In the entries below, the word "tidy" appears on some lines. Copy each of those lines.

-- SUPPLIED RECORDS follows --

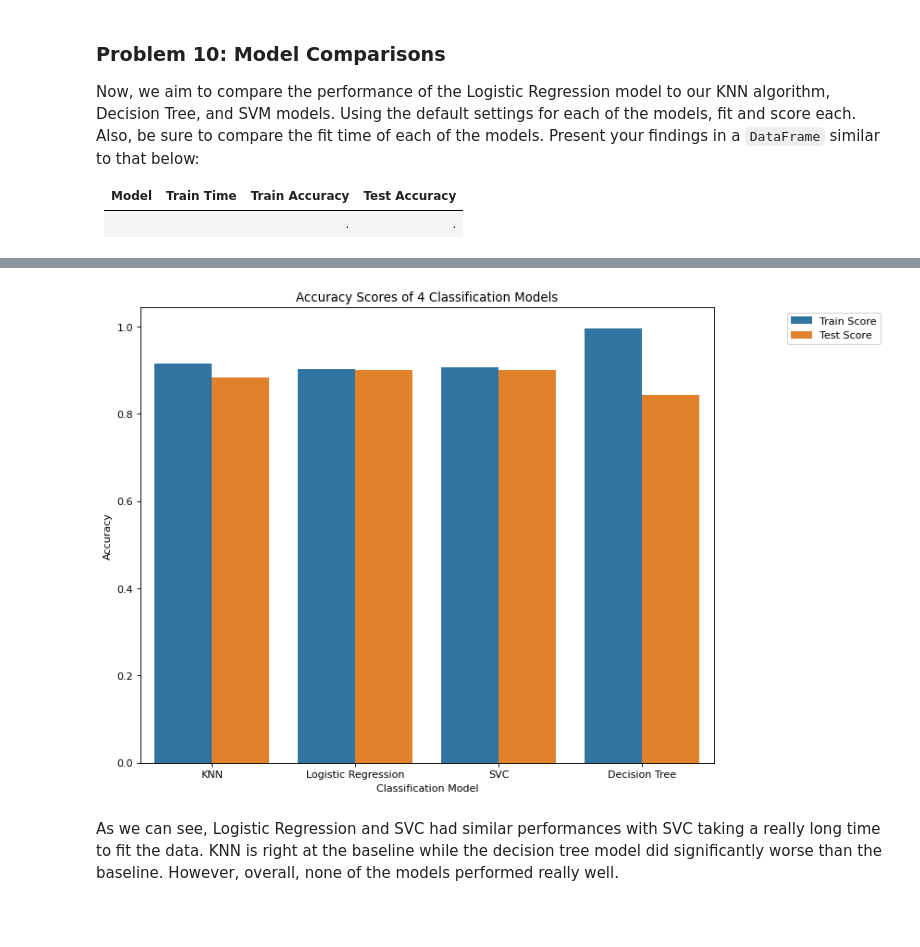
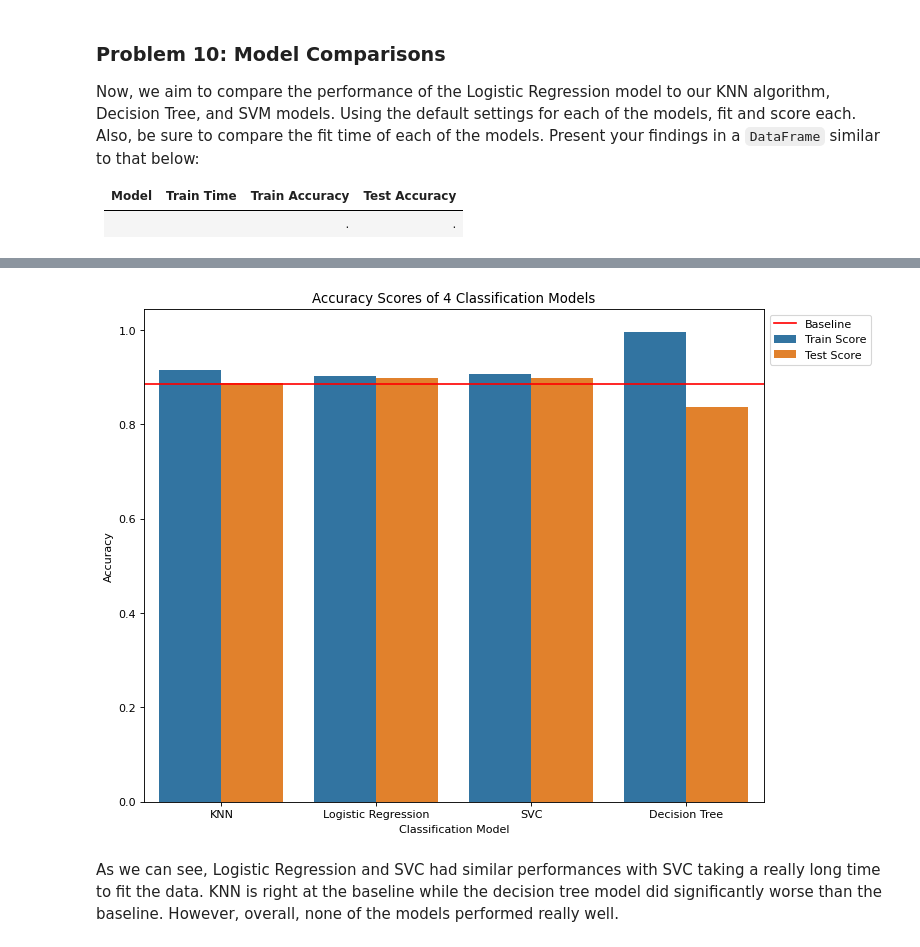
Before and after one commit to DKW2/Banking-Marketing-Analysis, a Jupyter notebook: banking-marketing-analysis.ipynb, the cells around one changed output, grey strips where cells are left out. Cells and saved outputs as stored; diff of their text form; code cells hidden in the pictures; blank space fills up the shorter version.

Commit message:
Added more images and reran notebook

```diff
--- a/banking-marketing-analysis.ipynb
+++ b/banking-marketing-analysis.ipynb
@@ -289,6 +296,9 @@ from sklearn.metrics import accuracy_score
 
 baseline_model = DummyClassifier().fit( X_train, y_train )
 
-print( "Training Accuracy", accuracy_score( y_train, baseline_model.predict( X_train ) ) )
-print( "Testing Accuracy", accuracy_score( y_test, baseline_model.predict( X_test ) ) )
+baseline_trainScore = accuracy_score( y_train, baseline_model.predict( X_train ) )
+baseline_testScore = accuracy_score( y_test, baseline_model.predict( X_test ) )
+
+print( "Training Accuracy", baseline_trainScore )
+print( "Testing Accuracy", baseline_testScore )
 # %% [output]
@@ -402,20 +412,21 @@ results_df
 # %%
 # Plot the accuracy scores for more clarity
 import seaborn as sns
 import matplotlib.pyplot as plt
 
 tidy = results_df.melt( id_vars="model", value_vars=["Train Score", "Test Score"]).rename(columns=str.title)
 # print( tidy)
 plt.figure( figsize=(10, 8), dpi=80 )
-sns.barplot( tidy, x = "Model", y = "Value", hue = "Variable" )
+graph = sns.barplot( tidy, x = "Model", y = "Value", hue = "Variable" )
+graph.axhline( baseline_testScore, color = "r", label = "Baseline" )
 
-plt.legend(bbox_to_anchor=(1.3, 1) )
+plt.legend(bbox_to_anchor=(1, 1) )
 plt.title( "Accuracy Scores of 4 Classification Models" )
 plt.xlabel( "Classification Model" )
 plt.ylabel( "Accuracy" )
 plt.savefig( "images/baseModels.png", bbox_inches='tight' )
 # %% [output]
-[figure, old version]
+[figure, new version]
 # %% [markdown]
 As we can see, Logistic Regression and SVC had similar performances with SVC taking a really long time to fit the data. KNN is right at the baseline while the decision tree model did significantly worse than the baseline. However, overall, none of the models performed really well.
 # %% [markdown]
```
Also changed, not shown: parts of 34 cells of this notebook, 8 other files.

-- SUPPLIED RECORDS concluded --
-- SUPPLIED RECORDS follows --

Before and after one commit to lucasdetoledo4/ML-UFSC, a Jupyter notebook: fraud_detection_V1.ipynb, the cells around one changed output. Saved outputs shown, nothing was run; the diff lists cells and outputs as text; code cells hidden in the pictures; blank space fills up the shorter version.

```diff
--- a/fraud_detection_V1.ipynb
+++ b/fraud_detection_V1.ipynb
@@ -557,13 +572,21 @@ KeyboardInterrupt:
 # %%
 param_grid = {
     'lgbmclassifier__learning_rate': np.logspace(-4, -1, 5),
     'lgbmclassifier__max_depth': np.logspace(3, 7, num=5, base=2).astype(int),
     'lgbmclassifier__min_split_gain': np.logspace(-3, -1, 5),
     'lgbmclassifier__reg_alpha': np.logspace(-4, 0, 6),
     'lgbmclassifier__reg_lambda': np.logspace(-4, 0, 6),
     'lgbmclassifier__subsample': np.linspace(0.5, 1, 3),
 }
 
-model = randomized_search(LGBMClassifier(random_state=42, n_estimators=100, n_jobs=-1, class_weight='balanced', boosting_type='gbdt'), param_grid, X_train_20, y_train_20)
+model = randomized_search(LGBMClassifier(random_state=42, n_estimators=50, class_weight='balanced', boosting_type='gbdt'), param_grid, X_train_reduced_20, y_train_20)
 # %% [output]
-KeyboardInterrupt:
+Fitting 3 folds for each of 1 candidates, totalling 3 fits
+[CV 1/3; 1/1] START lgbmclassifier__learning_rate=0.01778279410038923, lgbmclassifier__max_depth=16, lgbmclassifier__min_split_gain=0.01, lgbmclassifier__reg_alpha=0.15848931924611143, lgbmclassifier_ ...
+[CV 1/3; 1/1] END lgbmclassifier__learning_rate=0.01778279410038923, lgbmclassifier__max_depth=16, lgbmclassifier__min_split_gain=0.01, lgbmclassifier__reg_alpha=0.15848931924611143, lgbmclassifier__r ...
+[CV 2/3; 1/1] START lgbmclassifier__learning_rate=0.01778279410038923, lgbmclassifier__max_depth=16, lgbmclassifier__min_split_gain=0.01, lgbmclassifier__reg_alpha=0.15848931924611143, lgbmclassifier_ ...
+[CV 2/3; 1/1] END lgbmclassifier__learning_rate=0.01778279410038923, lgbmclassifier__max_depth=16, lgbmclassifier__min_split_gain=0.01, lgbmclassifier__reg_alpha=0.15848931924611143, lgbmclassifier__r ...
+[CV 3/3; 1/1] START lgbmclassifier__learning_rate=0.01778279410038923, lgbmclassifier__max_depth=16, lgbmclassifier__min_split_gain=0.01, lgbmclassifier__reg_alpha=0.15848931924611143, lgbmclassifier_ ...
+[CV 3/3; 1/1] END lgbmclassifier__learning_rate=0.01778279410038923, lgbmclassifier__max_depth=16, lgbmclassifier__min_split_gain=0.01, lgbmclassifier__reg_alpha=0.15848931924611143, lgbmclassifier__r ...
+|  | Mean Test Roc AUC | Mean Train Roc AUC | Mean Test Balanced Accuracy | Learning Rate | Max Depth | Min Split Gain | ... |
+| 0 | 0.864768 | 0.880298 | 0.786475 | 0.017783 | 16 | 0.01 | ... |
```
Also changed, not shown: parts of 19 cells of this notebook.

-- SUPPLIED RECORDS concluded --

> _ANSWER FOR THIS EXERCISE_
 tidy = results_df.melt( id_vars="model", value_vars=["Train Score", "Test Score"]).rename(columns=str.title)
 # print( tidy)
-sns.barplot( tidy, x = "Model", y = "Value", hue = "Variable" )
+graph = sns.barplot( tidy, x = "Model", y = "Value", hue = "Variable" )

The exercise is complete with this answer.